Christmas in Peru was a little different to what I was used to. There’s still decorations up everywhere, images of Father Christmas, Reindeers, Snowmen and the beeping of popular Christmas tunes coming from deep within the Christmas Trees. The shops and streets were jammed full of people and the peoples windows were having flashing competitions with their neighbours. However, the main difference came with the timing. I’m used to getting up on Christmas morning, having breakfast, opening presents and then having Christmas dinner. Here the presents are opened on midnight of the 24th, and then the turkey is eaten (at about 1am), washed down by either champagne or Inca Kola.
A large part of Christmas day is then spent in bed.
After Christmas I went back to Cusco to see in the New Year with friends there. On 30th
we went for a walk up through the hills that surround the town. The walk took us past several interesting Inca constructions that are rarely visited since they lie well off the usual tourist routes. At one point the path took us past a collection of adobe farm buildings. After negotiating past a bull that was on the path, our guide Richard (the brother of my friend Vanessa) took us round the back of the buildings where he asked a small boy there if we could enter so that he can show us around. The boy agreed (with bribe) and opened the gate which led into a square courtyard surrounded by adobe buildings. Then Richard pointed out an unusual feature. Part of the buildings were made of stone, in fact they were original rooms from the Inca period complete with trapezium-shaped doorways. Water was flowing through the courtyard along original Inca stone channels which direct the water from a cave behind the buildings down to a large stone bathing pool. What was so amazing about this place was that it was lived in like any other farmhouse, the old Inca rooms were used as storage areas and the bathing pool was still used for bathing. It felt a real privelege to see this mix of history and modern Peruvian life that is not accessible to tourists.

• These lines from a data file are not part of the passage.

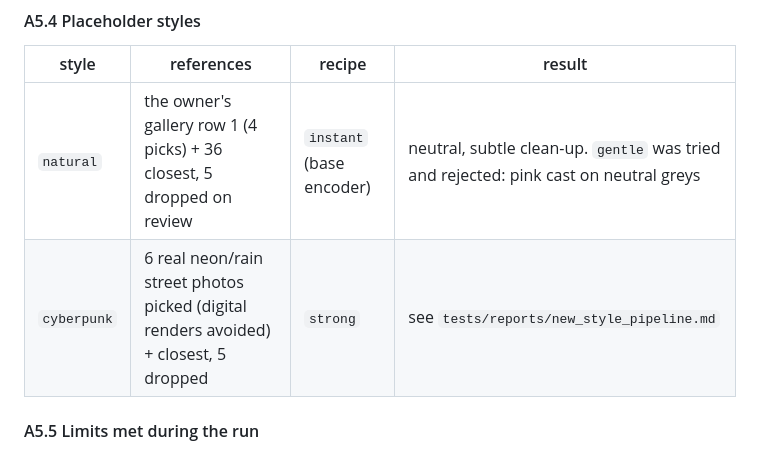
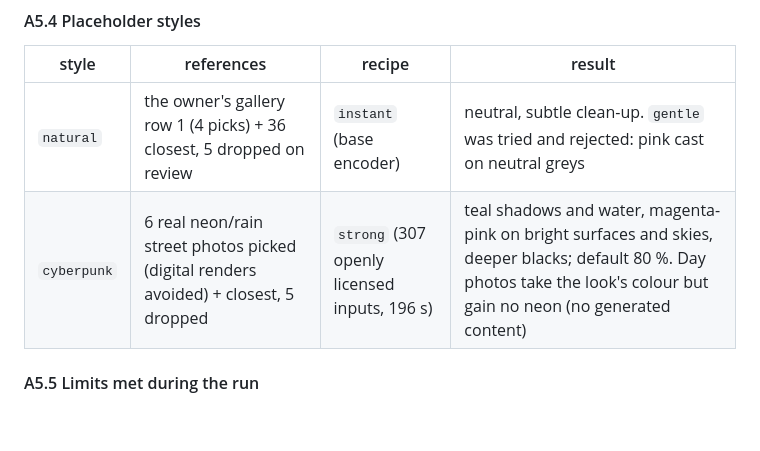
Before and after one commit to kyleyhw/image_editing, a Markdown page: PROJECT_PLAN.md, the part around the change. GitHub-like rendering; blank space fills up the shorter version.

```diff
--- a/PROJECT_PLAN.md
+++ b/PROJECT_PLAN.md
@@ -1576,7 +1576,7 @@ data.
 | style | references | recipe | result |
 |---|---|---|---|
 | `natural` | the owner's gallery row 1 (4 picks) + 36 closest, 5 dropped on review | `instant` (base encoder) | neutral, subtle clean-up. `gentle` was tried and rejected: pink cast on neutral greys |
-| `cyberpunk` | 6 real neon/rain street photos picked (digital renders avoided) + closest, 5 dropped | `strong` | see `tests/reports/new_style_pipeline.md` |
+| `cyberpunk` | 6 real neon/rain street photos picked (digital renders avoided) + closest, 5 dropped | `strong` (307 openly licensed inputs, 196 s) | teal shadows and water, magenta-pink on bright surfaces and skies, deeper blacks; default 80 %. Day photos take the look's colour but gain no neon (no generated content) |
 
 #### A5.5 Limits met during the run
 
```
Also changed, not shown: README.md (+11 -2 lines).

For New Year we took a bus along the Sacred Valley to Urubamba, where we had heard there were several parties planned. After warming up by having a few drinks in the hotel room, whilst watching the popular soap opera ‘Capital Sin’ we headed out to the main square to have a few more drinks whilst awaiting midnight. There didn’t seem to be clock in the square and everybody had a different idea of when 2005 started! Once we had run around hugging and kissing random people in the square we went to find a club to continue the party. We entered one place and the music was good but there weren’t a lot of people in there. I danced on the stage for a bit this activity was a bit short-lived when the stage collapsed! We decided to go and find a busier and safer place to dance and ended up in a crowded club that was playing some good tunes. After dancing for a bit I realised that most of our group had disappeared and there was just myself and an Australian friend Lizzie remaining. We left the club and asked a passing taxi driver if he could take us to another party. Lizzie asked the guy if there was party ‘en el campo’ since we had heard that there was something happening in a field somewhere. He took us to what is probably best descibed as an outdoor rave and we danced for a while to some excellent Hard House as the light was returning to the sky of the Sacred Valley. At about 5am the need for food took us back to the main square where we purchased a cold hamburger before retiring to get a few hours sleep at the hotel.